I have been through labor exactly 3 times. And each time was worse than the last. Not to scare you, but I wasn’t one of those, “labor gets easier each time because your body knows what to do” people. I mean, there were extenuating circumstances each time that contributed to its horridness. It was usually an epidural gone wrong- like only working on one side or not enough and then too much so I couldn’t feel my legs. Or the anesthesiologist was busy with a C-section, blah blah blah. But my biggest regret about labor? It was how I handled the pain of it all.
You see I did the labor class before the first one and learned all about the breathing techniques, but once labor started and the pain started to get a little more intense I opted for the drugs, the pain relief. Now there is nothing wrong with that, especially when it works. But when it doesn’t work, then what are you left with? Well, that was me with the third labor. Part of it was that I had to be induced (after an already difficult pregnancy) and so I was already dealing with a faster, more intense pain due to the effects of the labor inducing medication. But then the epidural didn’t work. Twice. As in, they came in and completely re-did it and I was still in excruciating pain.
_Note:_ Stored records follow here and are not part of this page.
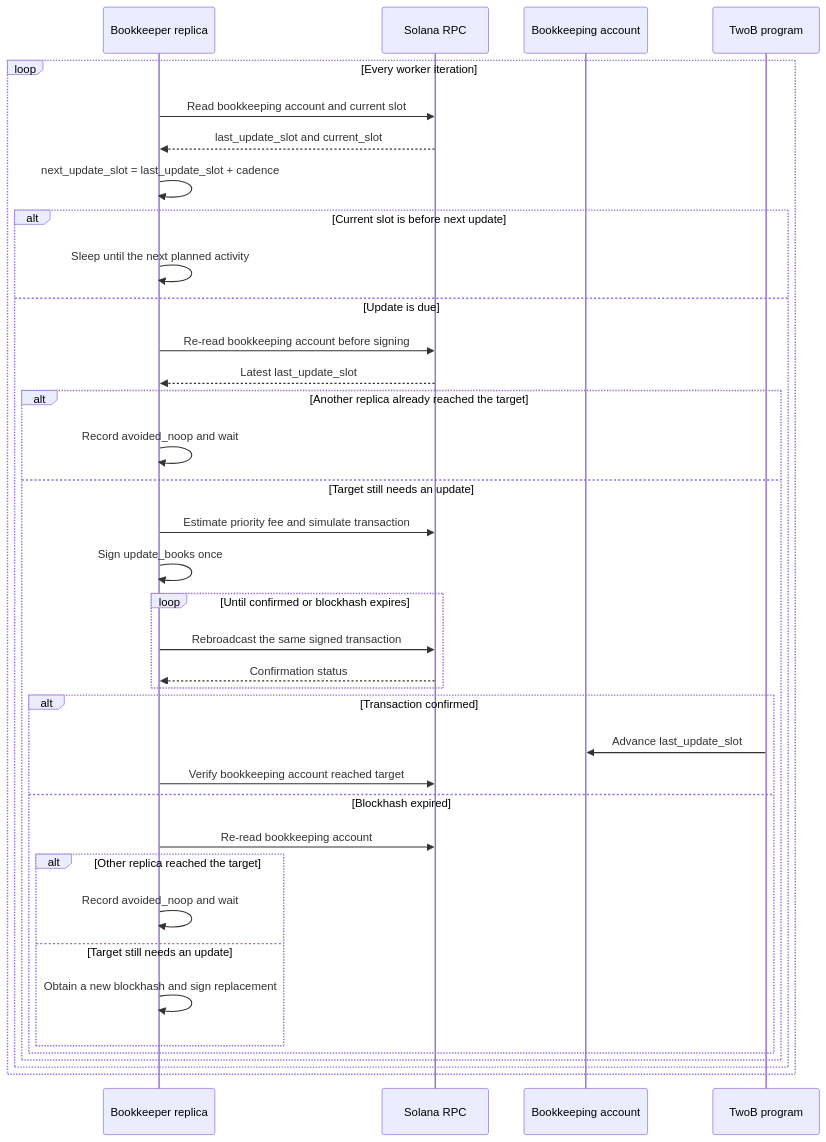
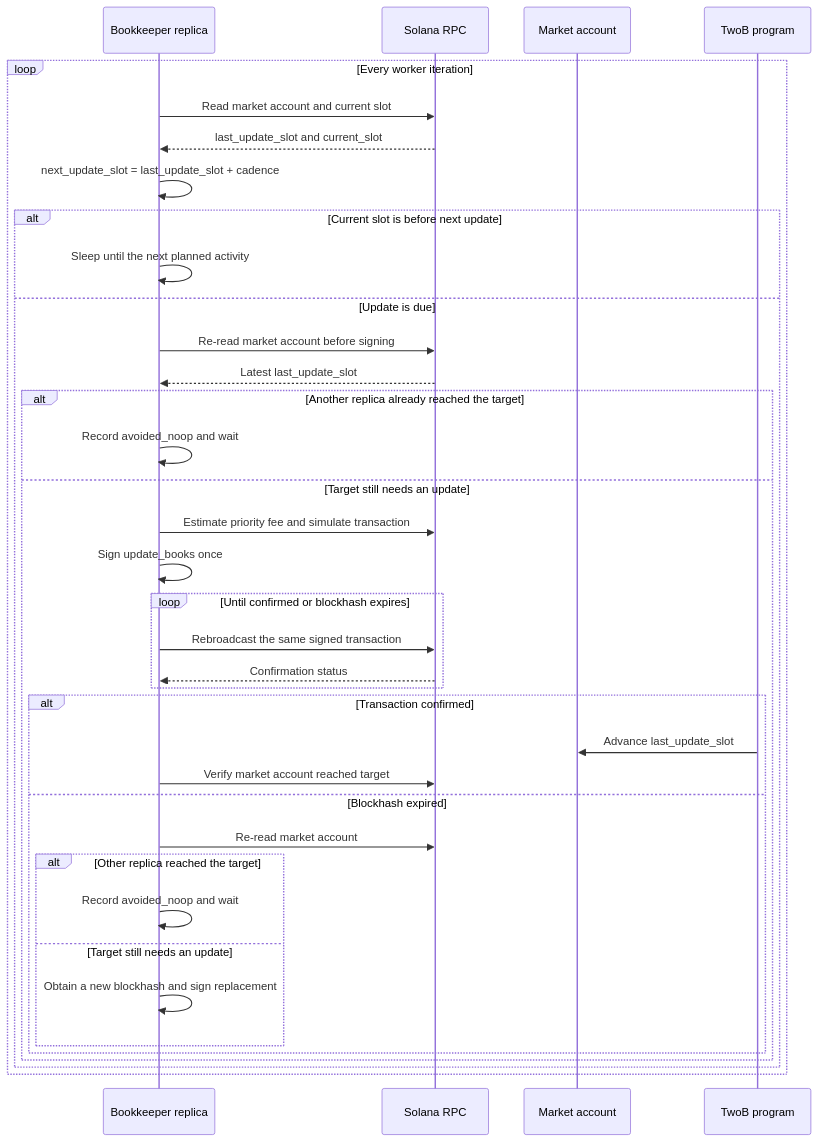
One commit to nightshade-labs/twob-keepers changed the second of 3 diagrams in docs/bookkeeping-service-architecture.md. Above: the diagram before and after it, drawn with Mermaid. The commit also changed other lines of this file and 25 other files, not shown here.

````diff
--- a/docs/bookkeeping-service-architecture.md
+++ b/docs/bookkeeping-service-architecture.md
@@ -89,40 +89,40 @@
 ```mermaid
 sequenceDiagram
     participant K as Bookkeeper replica
     participant R as Solana RPC
-    participant B as Bookkeeping account
+    participant B as Market account
     participant P as TwoB program
 
     loop Every worker iteration
-        K->>R: Read bookkeeping account and current slot
+        K->>R: Read market account and current slot
         R-->>K: last_update_slot and current_slot
         K->>K: next_update_slot = last_update_slot + cadence
         alt Current slot is before next update
             K->>K: Sleep until the next planned activity
         else Update is due
-            K->>R: Re-read bookkeeping account before signing
+            K->>R: Re-read market account before signing
             R-->>K: Latest last_update_slot
             alt Another replica already reached the target
                 K->>K: Record avoided_noop and wait
             else Target still needs an update
                 K->>R: Estimate priority fee and simulate transaction
                 K->>K: Sign update_books once
                 loop Until confirmed or blockhash expires
                     K->>R: Rebroadcast the same signed transaction
                     R-->>K: Confirmation status
                 end
                 alt Transaction confirmed
                     P->>B: Advance last_update_slot
-                    K->>R: Verify bookkeeping account reached target
+                    K->>R: Verify market account reached target
                 else Blockhash expired
-                    K->>R: Re-read bookkeeping account
+                    K->>R: Re-read market account
                     alt Other replica reached the target
                         K->>K: Record avoided_noop and wait
                     else Target still needs an update
                         K->>K: Obtain a new blockhash and sign replacement
                     end
                 end
             end
         end
     end
 ```
````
The problem was, as I look back, was how I responded to the pain I was experiencing. I was stuck in bed, on my back, dealing with intense contractions and I had no coping mechanisms. In hindsight, I should have just given up on the epidural and gotten up and used some strategies to work with the pain. In other words, I should have leaned into the pain of labor. As it was, every time I would feel a contraction, I would tense up, panic that that the pain was coming and grab on for dear life. What I should have done was accepted the pain. Accepted what it was. Accepted what my body was doing. I know now I should have let the pain wash over me and used it and breathed through it because it had a purpose. I was so busy fighting it that it made it ten times worse.
And now as I am dealing with another health issue, I realized I am doing it again. I have been struggling with vertigo for the last few months. And even though I have experience with bouts of dizziness, I still tense up every time it happens. Whenever I move my head a certain way, I get this scary spinning feeling and I tense up and I panic. I immediately try to change positions to get away from the pain or the problem.
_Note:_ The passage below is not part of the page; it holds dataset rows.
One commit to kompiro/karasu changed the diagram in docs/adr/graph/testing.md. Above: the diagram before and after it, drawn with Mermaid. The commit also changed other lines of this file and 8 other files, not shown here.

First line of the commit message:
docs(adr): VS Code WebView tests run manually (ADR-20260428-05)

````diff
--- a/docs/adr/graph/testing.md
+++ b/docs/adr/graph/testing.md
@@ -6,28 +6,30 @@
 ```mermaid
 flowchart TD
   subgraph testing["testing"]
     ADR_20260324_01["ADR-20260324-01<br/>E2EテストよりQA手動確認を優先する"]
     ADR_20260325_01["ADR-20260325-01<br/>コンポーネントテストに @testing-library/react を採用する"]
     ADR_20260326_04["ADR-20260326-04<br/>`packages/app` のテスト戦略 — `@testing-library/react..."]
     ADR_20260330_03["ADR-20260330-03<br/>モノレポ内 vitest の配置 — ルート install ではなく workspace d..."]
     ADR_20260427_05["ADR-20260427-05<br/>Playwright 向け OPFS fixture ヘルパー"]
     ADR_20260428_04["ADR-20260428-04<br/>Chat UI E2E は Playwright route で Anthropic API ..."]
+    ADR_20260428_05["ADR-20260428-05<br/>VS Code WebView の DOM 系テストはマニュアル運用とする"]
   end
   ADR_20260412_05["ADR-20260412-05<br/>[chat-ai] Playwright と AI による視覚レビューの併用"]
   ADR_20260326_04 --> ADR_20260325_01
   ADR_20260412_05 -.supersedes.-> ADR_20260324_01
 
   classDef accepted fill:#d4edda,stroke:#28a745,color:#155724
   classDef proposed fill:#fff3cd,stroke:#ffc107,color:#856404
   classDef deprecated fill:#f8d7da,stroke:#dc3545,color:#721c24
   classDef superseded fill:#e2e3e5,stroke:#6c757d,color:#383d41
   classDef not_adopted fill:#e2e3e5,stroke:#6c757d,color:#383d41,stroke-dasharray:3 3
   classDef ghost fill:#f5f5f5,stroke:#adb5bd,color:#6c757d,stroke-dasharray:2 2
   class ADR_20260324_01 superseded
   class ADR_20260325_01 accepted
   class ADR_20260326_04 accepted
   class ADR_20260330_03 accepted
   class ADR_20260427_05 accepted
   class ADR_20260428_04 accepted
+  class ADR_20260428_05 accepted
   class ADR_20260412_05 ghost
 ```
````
Recently I realized if instead of reacting to the dizziness, if I lean into it and breathe through it, it dissipates within 10-20 seconds. 10-20 seconds. That’s it! And I actually think when I whip my head back to a position that I think will alleviate the symptom, it makes it worse. Instead, now I am trying to accept it and ride it out. It actually goes away pretty quickly if I do that. And I never knew that because I was so busy trying to get away from the pain.
I kind of think that is how we react to any pain or problems in life. We instantly try to make it go away or get better. We tense up and go into a panic, trying to control everything which can sometimes make things worse. Instead of just accepting that pain is a part of life and it won’t last forever. And sometimes it actually can be helpful and lead to better things. I mean, isn’t labor a perfect example of that? Pain that makes you feel like you just might curl up and die and it leads to the greatest gift you have ever received?
I think it’s easier for us to see that with labor because the gift is tangible. We are holding this newborn, this sweet smelling, precious life in our arms, so its pretty easy to see its worth it. (I mean, why else would we keep doing it?) But with problems and suffering in everyday life? I think it is harder for us to see that good can come out of that. But if I rely on my faith (which is my goal in life, really), God makes it clear in the bible that “He who began a good work in you will carry it out unto completion” (from Philippians 1:6) Honestly, I think it is another example of needing to live out a life that not only believes in God, but actually believes God. Believes His promises and His word.
So, even though its really hard for me to sit with pain or fear (because this is my goal with my anxiety too), I am going to work on trying to accept and breathe through the pain of life, just like I wish I did with the pain of labor. If I lean into hardships and suffering, not only could it make it shorter and less agonizing, but maybe it will also open my eyes to the lessons and blessings that God can bring through it. Now if only those gifts were as good as a sweet, cuddly newborn…